The problem
Word for word, write the lines below out again, with no pictures.
Data shown Block Start
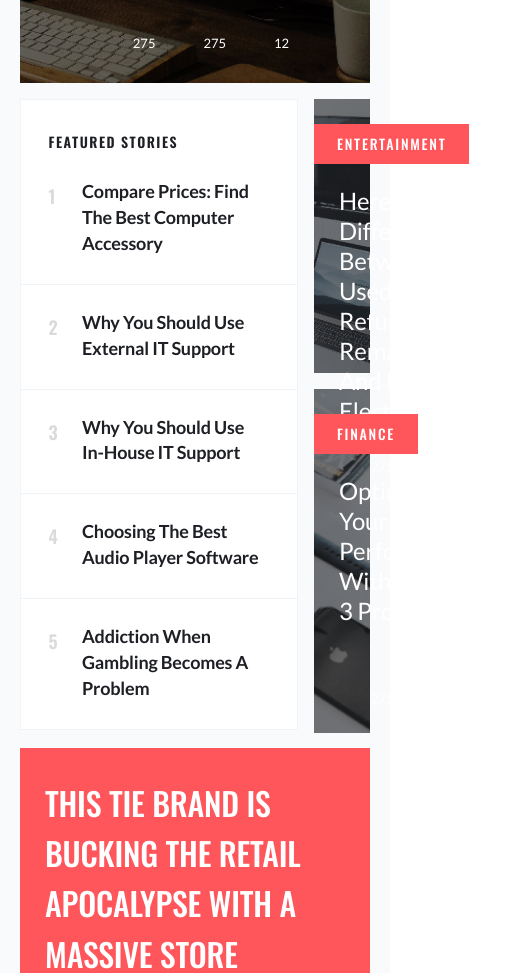
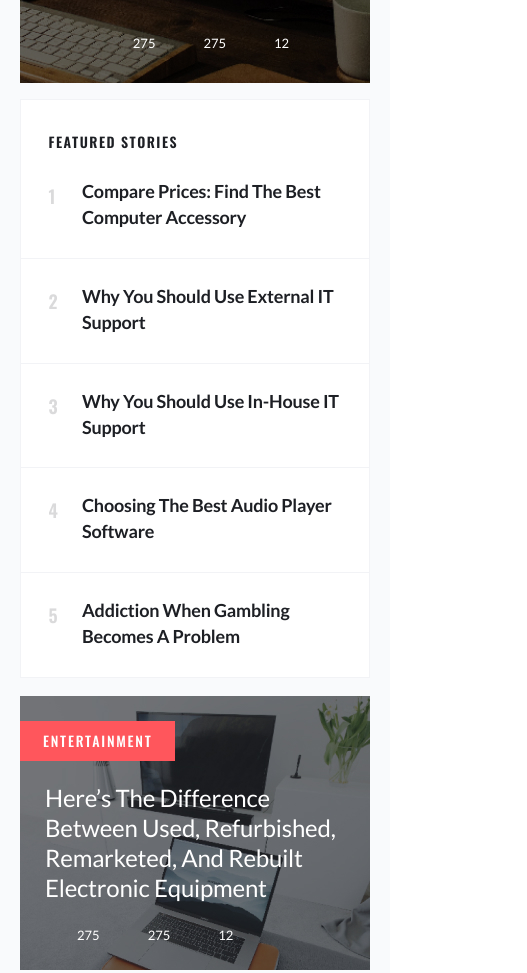
Before and after one commit to th0Kim/th0Kim.github.io, a plain HTML site: page index.html in a window 390 px wide. Shown: the part 628-1601 px from the top of the page, 527 px wide, since content can reach past the window. Drawn offline with nearby package versions, Linux system fonts and the light colour scheme.

Commit message:
responsive

```diff
--- a/assets/css/components/footer.css
+++ b/assets/css/components/footer.css
@@ -150,6 +150,9 @@
 }
 
 @media screen and (max-width: 767px) {
+  .footer {
+    margin-top: 10rem;
+  }
   .footer .footer-inner {
     padding: 4rem 2rem 5.35rem;
   }
--- a/assets/css/pages/main.css
+++ b/assets/css/pages/main.css
@@ -321,5 +321,19 @@
   /* main visual > card */
   /* card swiper */
 }
-@media screen and (max-width: 1080px) {
+@media screen and (max-width: 767px) {
+  .main-area-middle {
+    display: block;
+    margin: 0;
+  }
+  .area-middle-left {
+    max-width: 100%;
+    margin-bottom: 1rem;
+  }
+  .area-middle-left .stories-container {
+    margin: 0;
+  }
+  .card-area-flex .card-container {
+    margin: 0.8rem 0;
+  }
 }
--- a/assets/js/components.js
+++ b/assets/js/components.js
@@ -87,7 +87,7 @@ document.addEventListener('DOMContentLoaded', function () {
 
   function footerMenuResize() {
     const mxSize = matchMedia('screen and (max-width: 1080px)').matches;
-    const smSize = matchMedia('screen and (max-width: 768px)').matches;
+    const smSize = matchMedia('screen and (max-width: 767px)').matches;
     if (smSize) {
       footerMenu.innerHTML = `
         <li><a href="javascript:void(0);">TECHNOLOGY</a></li>
```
Data shown Block End
Answer box
Before and after one commit to th0Kim/th0Kim.github.io, a plain HTML site: page index.html in a window 390 px wide. Shown: the part 628-1601 px from the top of the page, 527 px wide, since content can reach past the window. Drawn offline with nearby package versions, Linux system fonts and the light colour scheme.

Commit message:
responsive

```diff
--- a/assets/css/components/footer.css
+++ b/assets/css/components/footer.css
@@ -150,6 +150,9 @@
 }
 
 @media screen and (max-width: 767px) {
+  .footer {
+    margin-top: 10rem;
+  }
   .footer .footer-inner {
     padding: 4rem 2rem 5.35rem;
   }
--- a/assets/css/pages/main.css
+++ b/assets/css/pages/main.css
@@ -321,5 +321,19 @@
   /* main visual > card */
   /* card swiper */
 }
-@media screen and (max-width: 1080px) {
+@media screen and (max-width: 767px) {
+  .main-area-middle {
+    display: block;
+    margin: 0;
+  }
+  .area-middle-left {
+    max-width: 100%;
+    margin-bottom: 1rem;
+  }
+  .area-middle-left .stories-container {
+    margin: 0;
+  }
+  .card-area-flex .card-container {
+    margin: 0.8rem 0;
+  }
 }
--- a/assets/js/components.js
+++ b/assets/js/components.js
@@ -87,7 +87,7 @@ document.addEventListener('DOMContentLoaded', function () {
 
   function footerMenuResize() {
     const mxSize = matchMedia('screen and (max-width: 1080px)').matches;
-    const smSize = matchMedia('screen and (max-width: 768px)').matches;
+    const smSize = matchMedia('screen and (max-width: 767px)').matches;
     if (smSize) {
       footerMenu.innerHTML = `
         <li><a href="javascript:void(0);">TECHNOLOGY</a></li>
```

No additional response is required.